Employees work on bitcoin mining computers at Bitminer Factory in Florence, Italy on April 6, 2018.
Alessandro Bianchi—Reuters
By Jeff John Roberts
April 5, 2019

When the Securities and Exchange Commission this week issued guidelines for cryptocurrency companies that want to sell digital tokens, many in the industry praised the SEC for new regulatory clarity, but also privately seethed the agency had gone too far.

“This feels like an overt declaration of war on cryptocurrencies,” said a senior lawyer who advises crypto firms. “The guidance is terrible but people say ‘we have to say nice things or they’ll prosecute us.’ Everyone is afraid the SEC is full of thin-skinned bureaucrats, and now they’re so used to groveling.”

The lawyer, who is well known in Washington, DC, asked not to be named for fear of retaliation from the SEC. In an interview with Fortune, he claimed the SEC guidelines fail to acknowledge how crypto tokens—which are nominally for buying online services but are also a vehicle for speculation—are distinct from other assets. He added the SEC’s position will cause smaller companies to set up shop outside the U.S.

The long-awaited guidelines arrived as the SEC continues to investigate companies that sold tokens to the public during the crypto boom of 2017, a period that saw a number of blatant frauds. The 13-page document explains how a 1946 Supreme Court decision, which set out a test for defining an investment contract, should apply to token offerings.

The upshot is the vast majority of tokens put up for sale will likely be considered securities, which means they must be registered with the SEC before they can be offered to the public—a process that can be slow and expensive.

On the same day it issued the guidelines, the agency did, however, issue a letter that blessed one company’s plans to offer unregistered tokens for membership in a club for hiring private jets. The SEC did so in part because the company, TurnKey Jet, had pledged that none of the token proceeds would be used to fund the building of the token network, and also that the tokens would not trade outside TurnKey’s platform.

In response, the law firm Cooley published a note that likened TurnKey Jet’s tokens to streetcar tokens, and observed (perhaps wryly) that the SEC had made clear neither were securities.

According to critics, restrictions like the ones attached to TurnKey Jet negate the very reasons token projects are appealing in the first place.
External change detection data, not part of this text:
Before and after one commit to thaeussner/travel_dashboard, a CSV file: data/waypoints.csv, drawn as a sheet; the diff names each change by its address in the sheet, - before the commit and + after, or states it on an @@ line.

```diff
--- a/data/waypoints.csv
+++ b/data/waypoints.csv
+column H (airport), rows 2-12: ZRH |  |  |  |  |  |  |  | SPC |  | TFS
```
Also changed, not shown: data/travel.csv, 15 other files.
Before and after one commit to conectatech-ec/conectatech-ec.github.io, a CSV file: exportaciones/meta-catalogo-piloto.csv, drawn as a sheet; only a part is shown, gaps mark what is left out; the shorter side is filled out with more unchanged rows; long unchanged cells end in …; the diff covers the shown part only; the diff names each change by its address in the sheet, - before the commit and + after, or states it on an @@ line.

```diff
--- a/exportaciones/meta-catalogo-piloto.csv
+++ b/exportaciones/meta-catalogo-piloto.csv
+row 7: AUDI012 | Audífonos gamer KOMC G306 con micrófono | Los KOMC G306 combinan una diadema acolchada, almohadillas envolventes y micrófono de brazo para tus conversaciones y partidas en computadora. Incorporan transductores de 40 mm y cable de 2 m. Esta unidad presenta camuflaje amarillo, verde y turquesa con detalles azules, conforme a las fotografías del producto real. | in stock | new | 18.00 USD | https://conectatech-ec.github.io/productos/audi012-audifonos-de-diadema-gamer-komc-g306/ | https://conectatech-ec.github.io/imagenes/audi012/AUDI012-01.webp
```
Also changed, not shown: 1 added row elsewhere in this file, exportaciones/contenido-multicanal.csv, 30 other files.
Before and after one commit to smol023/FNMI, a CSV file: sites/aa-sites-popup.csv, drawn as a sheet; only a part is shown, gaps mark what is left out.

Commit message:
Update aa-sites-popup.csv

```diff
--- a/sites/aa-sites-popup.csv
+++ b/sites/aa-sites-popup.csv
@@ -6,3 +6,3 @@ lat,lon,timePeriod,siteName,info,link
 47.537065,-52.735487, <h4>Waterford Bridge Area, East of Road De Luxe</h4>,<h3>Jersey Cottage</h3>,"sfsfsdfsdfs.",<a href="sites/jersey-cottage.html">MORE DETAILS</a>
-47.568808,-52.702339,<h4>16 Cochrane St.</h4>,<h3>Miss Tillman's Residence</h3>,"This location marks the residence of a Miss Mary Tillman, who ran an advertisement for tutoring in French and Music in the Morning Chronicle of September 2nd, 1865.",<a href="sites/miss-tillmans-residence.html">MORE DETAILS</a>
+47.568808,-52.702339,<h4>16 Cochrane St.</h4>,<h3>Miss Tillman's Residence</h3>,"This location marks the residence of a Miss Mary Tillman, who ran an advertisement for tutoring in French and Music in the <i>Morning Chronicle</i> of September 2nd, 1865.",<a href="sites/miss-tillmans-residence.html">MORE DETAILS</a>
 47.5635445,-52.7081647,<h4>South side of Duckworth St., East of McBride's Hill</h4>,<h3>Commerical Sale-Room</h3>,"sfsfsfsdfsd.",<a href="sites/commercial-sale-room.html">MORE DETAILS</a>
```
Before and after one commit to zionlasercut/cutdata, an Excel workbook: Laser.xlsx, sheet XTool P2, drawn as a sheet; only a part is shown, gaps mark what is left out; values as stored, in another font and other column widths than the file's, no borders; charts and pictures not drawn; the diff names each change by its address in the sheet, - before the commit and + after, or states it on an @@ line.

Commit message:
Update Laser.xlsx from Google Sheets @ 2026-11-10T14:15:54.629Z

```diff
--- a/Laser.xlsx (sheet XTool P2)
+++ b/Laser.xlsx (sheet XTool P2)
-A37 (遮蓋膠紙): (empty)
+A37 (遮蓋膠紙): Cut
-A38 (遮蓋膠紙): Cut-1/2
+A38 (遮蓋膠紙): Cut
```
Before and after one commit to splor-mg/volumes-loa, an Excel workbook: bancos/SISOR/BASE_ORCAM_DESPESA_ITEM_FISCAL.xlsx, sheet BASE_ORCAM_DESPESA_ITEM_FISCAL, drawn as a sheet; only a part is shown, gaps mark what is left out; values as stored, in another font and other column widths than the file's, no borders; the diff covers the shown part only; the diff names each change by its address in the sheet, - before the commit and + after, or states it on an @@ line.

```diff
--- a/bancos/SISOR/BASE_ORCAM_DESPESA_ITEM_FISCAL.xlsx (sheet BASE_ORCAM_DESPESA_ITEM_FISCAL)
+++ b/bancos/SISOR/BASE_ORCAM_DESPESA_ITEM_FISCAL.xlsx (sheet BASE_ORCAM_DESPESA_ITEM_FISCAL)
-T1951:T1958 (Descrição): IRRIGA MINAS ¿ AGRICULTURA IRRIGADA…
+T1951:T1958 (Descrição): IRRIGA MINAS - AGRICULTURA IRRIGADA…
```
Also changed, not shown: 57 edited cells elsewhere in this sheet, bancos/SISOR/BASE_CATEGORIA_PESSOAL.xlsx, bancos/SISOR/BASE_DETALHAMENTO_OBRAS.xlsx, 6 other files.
In the view of proponents, public token sales—which are tracked on shared ledgers known as blockchains—provide an inexpensive source of fund-raising, while the ability to exchange tokens on an external platform creates an important secondary market for tokens.

“It’s a way to incentivize those who go first. Remember how Uber and Airbnb paid more to their first group of drivers and hosts,” said the Washington, DC, lawyer.

Other crypto attorneys on Twitter made a similar case:

The new SEC guidelines also reaffirmed the agency’s recent conclusion that two well-known early examples of blockchain and token offerings, Bitcoin and Ethereum, are not securities on the grounds that they are decentralized. This finding, however, may frustrate the leaders of newer blockchain projects who believe they face a wall of regulatory obstacles the earlier projects did not.

Overseas options, looking to Congress

While the SEC’s pronouncements this week may have ruffled the feathers of the crypto industry, they were hardly unexpected. Albert Lung, a securities lawyer with Morgan Lewis, said the agency has been telegraphing its intentions for months in a series of speeches by senior officials.

Lung added that the new guidelines will nonetheless have a “huge chilling effect,” and will lead more crypto entrepreneurs to leave the U.S. and set up shop in places like Malta or Switzerland, where laws on token sales are far more permissive. He did not fault the SEC, though, saying the widespread fraud that has dogged token sales left the agency little choice.

All of this puts U.S. cryptocurrency startups in a difficult position. Their hopes of conducting a token sale to fund their projects are all but dashed in light of the new guidelines while the more traditional option—registering the securities and selling them in an Initial Public Offering—typically costs several million dollars in legal and auditing fees.

Lung says one alternative is a so-called “Reg A plus” offering, which describes a recent law that lets companies seeking to raise less than $50 million in public markets pursue a slimmed down IPO and registration process. He added that one of his clients is using this route for a token offering and that, while such filings are secret, he expects at least a dozen other startups are doing the same.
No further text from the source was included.